▶

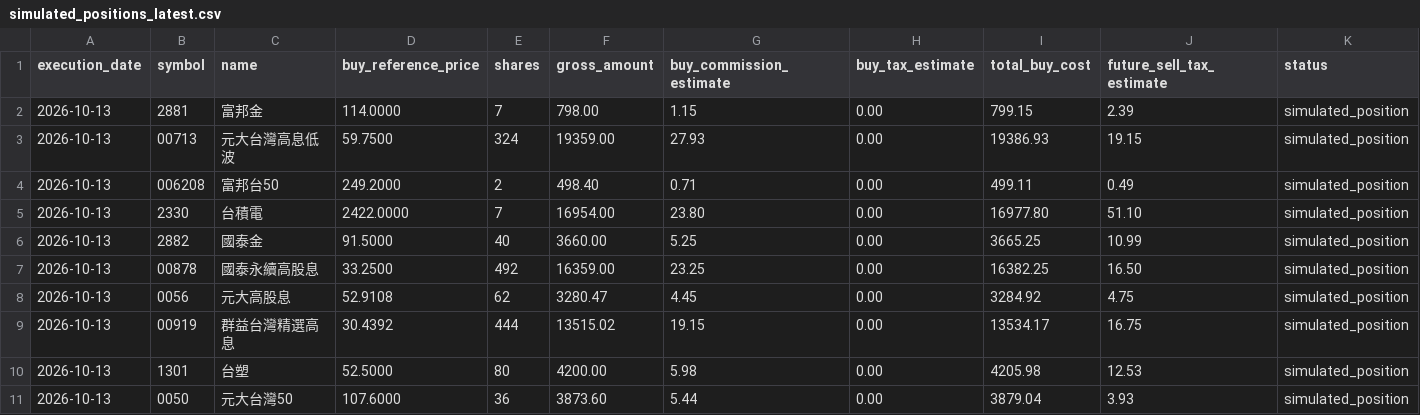
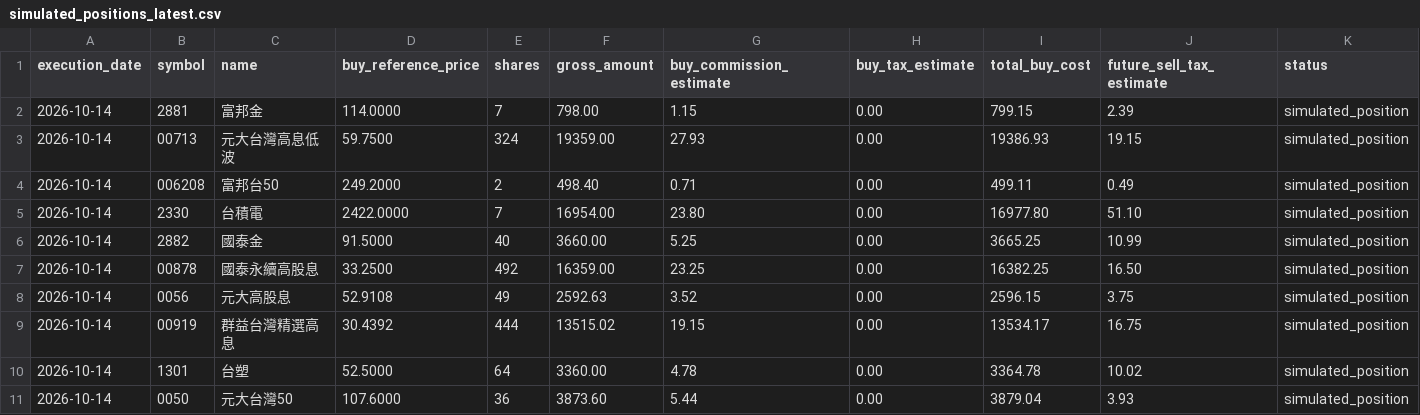
Before and after one commit to TonyTCFu/futienchun-com-dashboard, a CSV file: data/simulated_positions_latest.csv, drawn as a sheet.

```diff
--- a/data/simulated_positions_latest.csv
+++ b/data/simulated_positions_latest.csv
@@ -1,11 +1,11 @@
 execution_date,symbol,name,buy_reference_price,shares,gross_amount,buy_commission_estimate,buy_tax_estimate,total_buy_cost,future_sell_tax_estimate,status
-2026-10-13,2881,富邦金,114.0000,7,798.00,1.15,0.00,799.15,2.39,simulated_position
-2026-10-13,00713,元大台灣高息低波,59.7500,324,19359.00,27.93,0.00,19386.93,19.15,simulated_position
-2026-10-13,006208,富邦台50,249.2000,2,498.40,0.71,0.00,499.11,0.49,simulated_position
-2026-10-13,2330,台積電,2422.0000,7,16954.00,23.80,0.00,16977.80,51.10,simulated_position
-2026-10-13,2882,國泰金,91.5000,40,3660.00,5.25,0.00,3665.25,10.99,simulated_position
-2026-10-13,00878,國泰永續高股息,33.2500,492,16359.00,23.25,0.00,16382.25,16.50,simulated_position
-2026-10-13,0056,元大高股息,52.9108,62,3280.47,4.45,0.00,3284.92,4.75,simulated_position
-2026-10-13,00919,群益台灣精選高息,30.4392,444,13515.02,19.15,0.00,13534.17,16.75,simulated_position
-2026-10-13,1301,台塑,52.5000,80,4200.00,5.98,0.00,4205.98,12.53,simulated_position
-2026-10-13,0050,元大台灣50,107.6000,36,3873.60,5.44,0.00,3879.04,3.93,simulated_position
+2026-10-14,2881,富邦金,114.0000,7,798.00,1.15,0.00,799.15,2.39,simulated_position
+2026-10-14,00713,元大台灣高息低波,59.7500,324,19359.00,27.93,0.00,19386.93,19.15,simulated_position
+2026-10-14,006208,富邦台50,249.2000,2,498.40,0.71,0.00,499.11,0.49,simulated_position
+2026-10-14,2330,台積電,2422.0000,7,16954.00,23.80,0.00,16977.80,51.10,simulated_position
+2026-10-14,2882,國泰金,91.5000,40,3660.00,5.25,0.00,3665.25,10.99,simulated_position
+2026-10-14,00878,國泰永續高股息,33.2500,492,16359.00,23.25,0.00,16382.25,16.50,simulated_position
+2026-10-14,0056,元大高股息,52.9108,49,2592.63,3.52,0.00,2596.15,3.75,simulated_position
+2026-10-14,00919,群益台灣精選高息,30.4392,444,13515.02,19.15,0.00,13534.17,16.75,simulated_position
+2026-10-14,1301,台塑,52.5000,64,3360.00,4.78,0.00,3364.78,10.02,simulated_position
+2026-10-14,0050,元大台灣50,107.6000,36,3873.60,5.44,0.00,3879.04,3.93,simulated_position
```
Also changed, not shown: data/model_portfolio_2026-06-03.csv, data/model_portfolio_latest.csv, 5 other files.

◀

• [Task brief]:
Your reply should repeat the entries above exactly, leaving the pictures out.

• [Reply to the task]:
Before and after one commit to TonyTCFu/futienchun-com-dashboard, a CSV file: data/simulated_positions_latest.csv, drawn as a sheet.

```diff
--- a/data/simulated_positions_latest.csv
+++ b/data/simulated_positions_latest.csv
@@ -1,11 +1,11 @@
 execution_date,symbol,name,buy_reference_price,shares,gross_amount,buy_commission_estimate,buy_tax_estimate,total_buy_cost,future_sell_tax_estimate,status
-2026-10-13,2881,富邦金,114.0000,7,798.00,1.15,0.00,799.15,2.39,simulated_position
-2026-10-13,00713,元大台灣高息低波,59.7500,324,19359.00,27.93,0.00,19386.93,19.15,simulated_position
-2026-10-13,006208,富邦台50,249.2000,2,498.40,0.71,0.00,499.11,0.49,simulated_position
-2026-10-13,2330,台積電,2422.0000,7,16954.00,23.80,0.00,16977.80,51.10,simulated_position
-2026-10-13,2882,國泰金,91.5000,40,3660.00,5.25,0.00,3665.25,10.99,simulated_position
-2026-10-13,00878,國泰永續高股息,33.2500,492,16359.00,23.25,0.00,16382.25,16.50,simulated_position
-2026-10-13,0056,元大高股息,52.9108,62,3280.47,4.45,0.00,3284.92,4.75,simulated_position
-2026-10-13,00919,群益台灣精選高息,30.4392,444,13515.02,19.15,0.00,13534.17,16.75,simulated_position
-2026-10-13,1301,台塑,52.5000,80,4200.00,5.98,0.00,4205.98,12.53,simulated_position
-2026-10-13,0050,元大台灣50,107.6000,36,3873.60,5.44,0.00,3879.04,3.93,simulated_position
+2026-10-14,2881,富邦金,114.0000,7,798.00,1.15,0.00,799.15,2.39,simulated_position
+2026-10-14,00713,元大台灣高息低波,59.7500,324,19359.00,27.93,0.00,19386.93,19.15,simulated_position
+2026-10-14,006208,富邦台50,249.2000,2,498.40,0.71,0.00,499.11,0.49,simulated_position
+2026-10-14,2330,台積電,2422.0000,7,16954.00,23.80,0.00,16977.80,51.10,simulated_position
+2026-10-14,2882,國泰金,91.5000,40,3660.00,5.25,0.00,3665.25,10.99,simulated_position
+2026-10-14,00878,國泰永續高股息,33.2500,492,16359.00,23.25,0.00,16382.25,16.50,simulated_position
+2026-10-14,0056,元大高股息,52.9108,49,2592.63,3.52,0.00,2596.15,3.75,simulated_position
+2026-10-14,00919,群益台灣精選高息,30.4392,444,13515.02,19.15,0.00,13534.17,16.75,simulated_position
+2026-10-14,1301,台塑,52.5000,64,3360.00,4.78,0.00,3364.78,10.02,simulated_position
+2026-10-14,0050,元大台灣50,107.6000,36,3873.60,5.44,0.00,3879.04,3.93,simulated_position
```
Also changed, not shown: data/model_portfolio_2026-06-03.csv, data/model_portfolio_latest.csv, 5 other files.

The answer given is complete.